Changes to the Building Act are being welcomed by an industry lobby group but it says building product importers need to be hit harder in the reforms.
The Building Industry Federation (BIF) was formed in 2001 to represent building industry participants, including merchants, importers, distributors, manufacturers, wholesalers and construction companies.
Chief executive Julien Leys says it’s good to see the government is changing the laws.
“It’s welcome and we’re keen to see some of those changes come into effect,” Leys says.
But he says since the rebuild in Christchurch following the earthquakes in 2011 things have changed in the industry.
“We’re seeing more and more [building] products being brought into the country that don’t necessarily meet the standards of the New Zealand Building Code and CodeMark,” Leys says. “Establishing the liability of the importers is next to impossible.”
He says the law changes need to include such parties.
“In the product assurance part of the act they talk about manufacturers and suppliers of building products, but we want to include importers as well as a lot of these products are being brought into the country from overseas.”
And he says there should also be clear obligations and responsibilities for designers who designate and use the building products.
“The other thing that we said was that under the proposed amendments the regulator (MBIE) has the ability to create a list of approved products and we’ve said we think that should be updated annually.
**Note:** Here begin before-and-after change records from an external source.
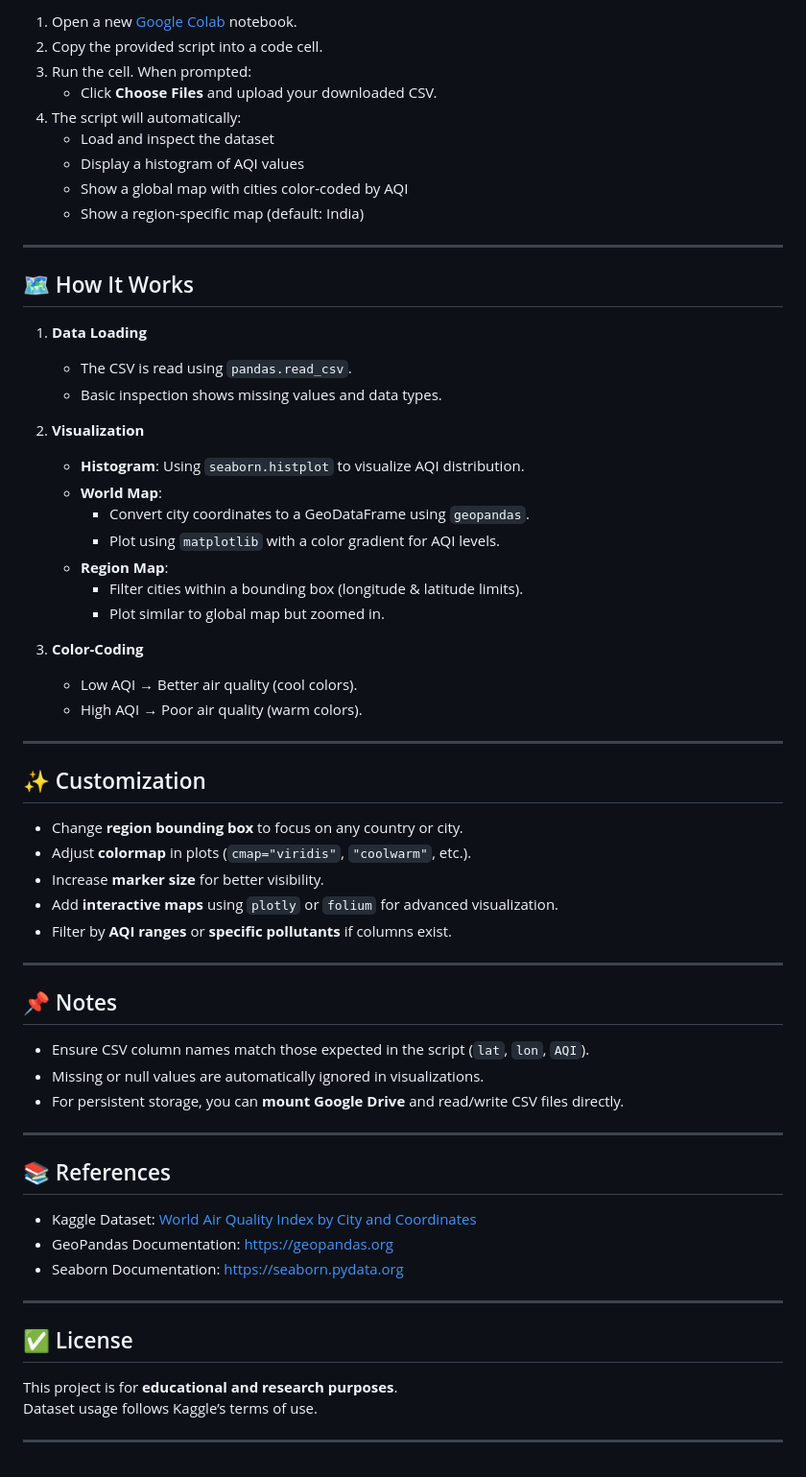
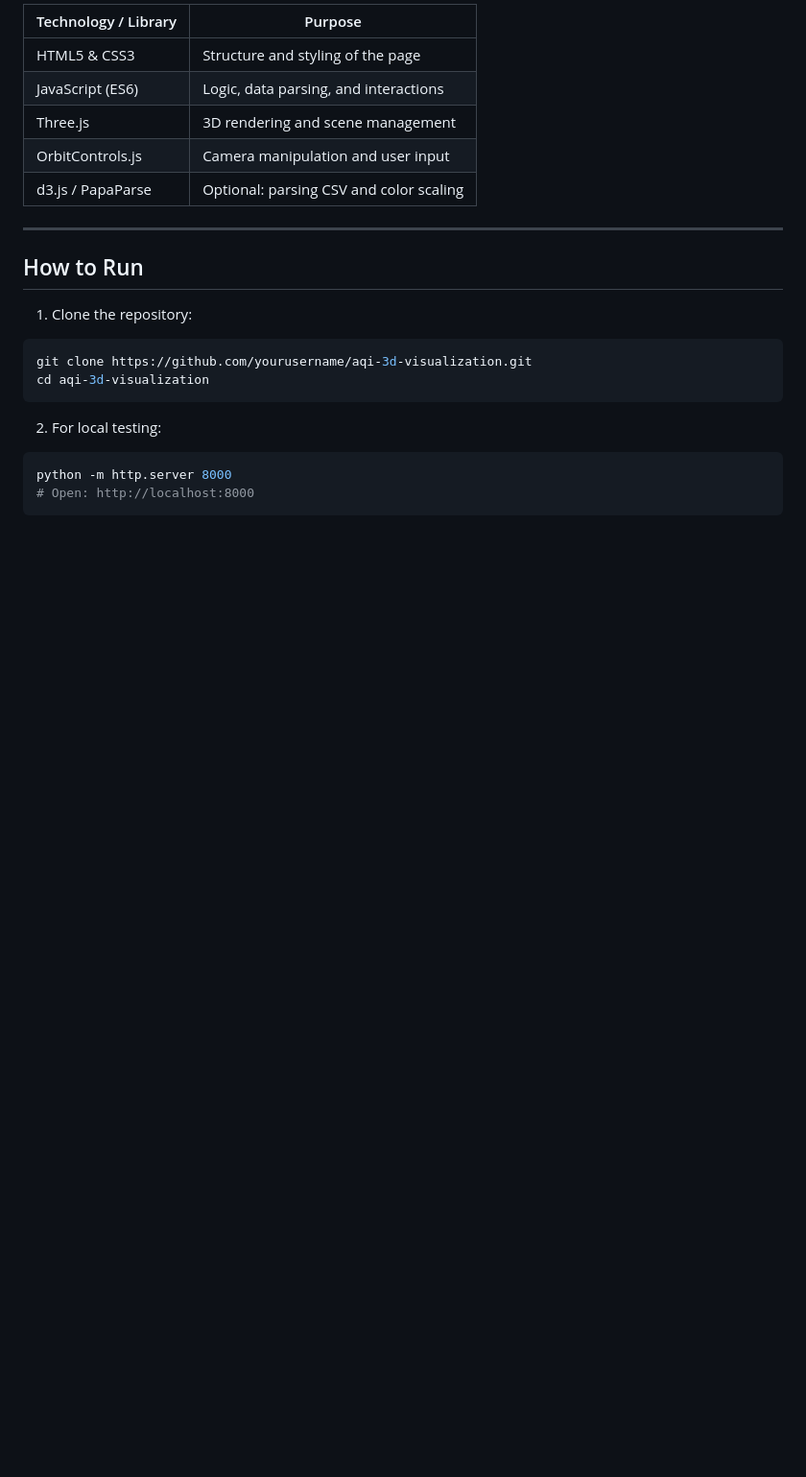
Before and after one commit to akshitasure12/end_SEm, a Markdown page: README.md, the part around one of its changes. Shown at 96% size. Drawn GitHub-style; blank space fills up the shorter version.

````diff
--- a/README.md
+++ b/README.md
@@ -53,66 +70,23 @@ The dataset is sourced from [Kaggle: World Air Quality Index by City and Coordin
 
-1. Open a new [Google Colab](https://colab.research.google.com/) notebook.
-2. Copy the provided script into a code cell.
-3. Run the cell. When prompted:
-   - Click **Choose Files** and upload your downloaded CSV.
-4. The script will automatically:
-   - Load and inspect the dataset
-   - Display a histogram of AQI values
-   - Show a global map with cities color-coded by AQI
-   - Show a region-specific map (default: India)
+| Technology / Library | Purpose |
+|---------------------|---------|
+| HTML5 & CSS3        | Structure and styling of the page |
+| JavaScript (ES6)    | Logic, data parsing, and interactions |
+| Three.js             | 3D rendering and scene management |
+| OrbitControls.js    | Camera manipulation and user input |
+| d3.js / PapaParse   | Optional: parsing CSV and color scaling |
 
 ---
 
-## 🗺 How It Works
+## How to Run
 
-1. **Data Loading**
-   - The CSV is read using `pandas.read_csv`.
-   - Basic inspection shows missing values and data types.
-
-2. **Visualization**
-   - **Histogram**: Using `seaborn.histplot` to visualize AQI distribution.
-   - **World Map**:
-     - Convert city coordinates to a GeoDataFrame using `geopandas`.
-     - Plot using `matplotlib` with a color gradient for AQI levels.
-   - **Region Map**:
-     - Filter cities within a bounding box (longitude & latitude limits).
-     - Plot similar to global map but zoomed in.
-
-3. **Color-Coding**
-   - Low AQI → Better air quality (cool colors).
-   - High AQI → Poor air quality (warm colors).
-
----
-
-## ✨ Customization
-
-- Change **region bounding box** to focus on any country or city.
-- Adjust **colormap** in plots (`cmap="viridis"`, `"coolwarm"`, etc.).
-- Increase **marker size** for better visibility.
-- Add **interactive maps** using `plotly` or `folium` for advanced visualization.
-- Filter by **AQI ranges** or **specific pollutants** if columns exist.
-
----
-
-## 📌 Notes
-
-- Ensure CSV column names match those expected in the script (`lat`, `lon`, `AQI`).
-- Missing or null values are automatically ignored in visualizations.
-- For persistent storage, you can **mount Google Drive** and read/write CSV files directly.
-
----
-
-## 📚 References
-
-- Kaggle Dataset: [World Air Quality Index by City and Coordinates](https://www.kaggle.com/datasets/adityaramachandran27/world-air-quality-index-by-city-and-coordinates)
-- GeoPandas Documentation: [https://geopandas.org](https://geopandas.org)
-- Seaborn Documentation: [https://seaborn.pydata.org](https://seaborn.pydata.org)
-
----
-
-## ✅ License
-
-This project is for **educational and research purposes**.
-Dataset usage follows Kaggle’s terms of use.
-
----
+1. Clone the repository:
+```bash
+git clone https://github.com/yourusername/aqi-3d-visualization.git
+cd aqi-3d-visualization
+```
+2. For local testing:
+```bash
+python -m http.server 8000
+# Open: http://localhost:8000
+```
````
Also changed, not shown: other parts of README.md (+48 -31 lines).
And they could have a specialist advisory panel working with MBIE to then review and recommend which products should be on the list and that way we would get a better standard of compliance,” Leys says.
Under the changes product manufacturers and suppliers (including importers) would have to provide publicly accessible information about their products, including the scope and limitations of their use and maintenance requirements.
They would also create an explicit responsibility on manufacturers and suppliers to ensure products were fit for purpose. While builders and designers would have to ensure that the building products and methods used will result in building work that complies with the code.
The Minister for Building and Construction Jenny Salesa says the Building Act amendments represent the biggest change to New Zealand’s building laws in the past 15 years and are designed to address long-standing challenges in the construction sector.
“These proposed reforms will deliver safer and more durable buildings, a high performing building sector, and better efficiency in our regulatory system,” Salesa says.
A Ministry of Business, Innovation and Employment (MBIE) discussion paper on the changes says that under the existing legislation building product manufacturers and suppliers are not obligated to provide information about their products.
But MBIE wants the law to be explicit that manufacturers and suppliers are responsible for ensuring consumer goods are fit for purpose, as existing consumer law doesn’t cover this in all circumstances. It also wants it to clarify that builders can’t use different products or methods to those specified in the building consent without an appropriate variation to the consent.
MBIE also wants greater powers so it can require people or companies to give it information to inform any investigation on building products and methods.